3
\$\begingroup\$

Protection coordination is very important in transmission and distribution power networks. One of the most widely used and important protection relays are over current protection relays.

What is the difference between instantaneous, definite time and inverse time over current protection relays (and maybe any other over current protection relays if they exist).

I am especially interested in real case application. In which case you use any of them. Are there any benefits of using one type over another?

\$\endgroup\$
1
  • \$\begingroup\$ Have you looked here and here? \$\endgroup\$ – somers Jun 2 '16 at 12:28
6
\$\begingroup\$

When electromechanical relays were still used, inverse time relays, definite time relays, and instantaneous relays were separate relays.

Modern protection relays combine inverse time, definite time, and instantaneous characteristics into one device. So you can have all three types in one device.


The difference between inverse time, definite time, and instantaneous relays

enter image description here

The time-current characteristic curve is different for inverse time, definite time, and instantaneous relays.

You can use combinations of curve types to achieve the design requirements. I commonly use inverse-time, definite-time, and instantaneous elements, all on the same relay.

  • Inverse time overcurrent relays: Slow to trip at low currents. Faster to trip at high fault currents. Used to co-ordinate over load protection, which may have a high starting current. Generally the most sensitive (lowest amps pickup), and slowest to operate.

  • Definite time relays: used to co-ordinate over other definite time, or instantaneous protection. Generally less sensitive (higher pickup) to prevent operating for load inrush. Generally faster operating time.

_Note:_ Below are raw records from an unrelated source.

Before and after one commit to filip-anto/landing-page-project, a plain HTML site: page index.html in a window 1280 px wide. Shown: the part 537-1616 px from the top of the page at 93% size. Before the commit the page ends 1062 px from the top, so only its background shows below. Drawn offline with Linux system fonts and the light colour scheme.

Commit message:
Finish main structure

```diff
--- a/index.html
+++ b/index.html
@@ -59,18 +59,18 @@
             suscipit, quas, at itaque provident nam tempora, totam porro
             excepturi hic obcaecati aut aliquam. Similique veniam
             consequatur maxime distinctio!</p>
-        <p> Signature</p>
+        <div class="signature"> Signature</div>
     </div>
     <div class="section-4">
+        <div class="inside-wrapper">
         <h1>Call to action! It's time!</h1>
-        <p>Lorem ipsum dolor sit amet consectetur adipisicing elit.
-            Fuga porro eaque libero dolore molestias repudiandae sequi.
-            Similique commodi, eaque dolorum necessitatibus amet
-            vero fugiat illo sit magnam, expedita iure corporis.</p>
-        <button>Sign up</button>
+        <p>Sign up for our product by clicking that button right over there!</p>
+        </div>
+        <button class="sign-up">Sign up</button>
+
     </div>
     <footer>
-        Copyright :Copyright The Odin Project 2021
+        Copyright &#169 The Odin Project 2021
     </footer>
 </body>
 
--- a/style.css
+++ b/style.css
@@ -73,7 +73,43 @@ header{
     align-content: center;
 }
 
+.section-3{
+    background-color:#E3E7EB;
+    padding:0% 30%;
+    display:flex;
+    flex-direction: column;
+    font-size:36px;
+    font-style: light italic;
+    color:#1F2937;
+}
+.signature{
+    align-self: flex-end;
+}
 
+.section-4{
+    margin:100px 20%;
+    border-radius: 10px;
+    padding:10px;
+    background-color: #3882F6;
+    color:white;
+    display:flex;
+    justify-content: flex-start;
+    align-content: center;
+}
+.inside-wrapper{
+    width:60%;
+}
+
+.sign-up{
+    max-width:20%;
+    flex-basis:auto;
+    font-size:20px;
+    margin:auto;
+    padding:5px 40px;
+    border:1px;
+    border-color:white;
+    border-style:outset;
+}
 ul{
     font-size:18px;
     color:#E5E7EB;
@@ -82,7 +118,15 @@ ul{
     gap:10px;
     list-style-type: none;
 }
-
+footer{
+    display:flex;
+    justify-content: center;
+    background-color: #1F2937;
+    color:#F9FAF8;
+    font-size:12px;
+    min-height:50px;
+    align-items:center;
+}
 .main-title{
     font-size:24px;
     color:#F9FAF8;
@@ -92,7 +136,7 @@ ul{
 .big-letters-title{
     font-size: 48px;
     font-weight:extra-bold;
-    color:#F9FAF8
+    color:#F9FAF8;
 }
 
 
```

  • Instantaneous relays: Used when co-ordination is not required. Usually the least sensitive of all relays, as the relay must not operate for any kind of inrush, or operate before any downstream relay.


For more details, including application details, refer to:

Power systems protection is a deep and interesting field. Good luck!

\$\endgroup\$

Not the answer you're looking for? Browse other questions tagged or ask your own question.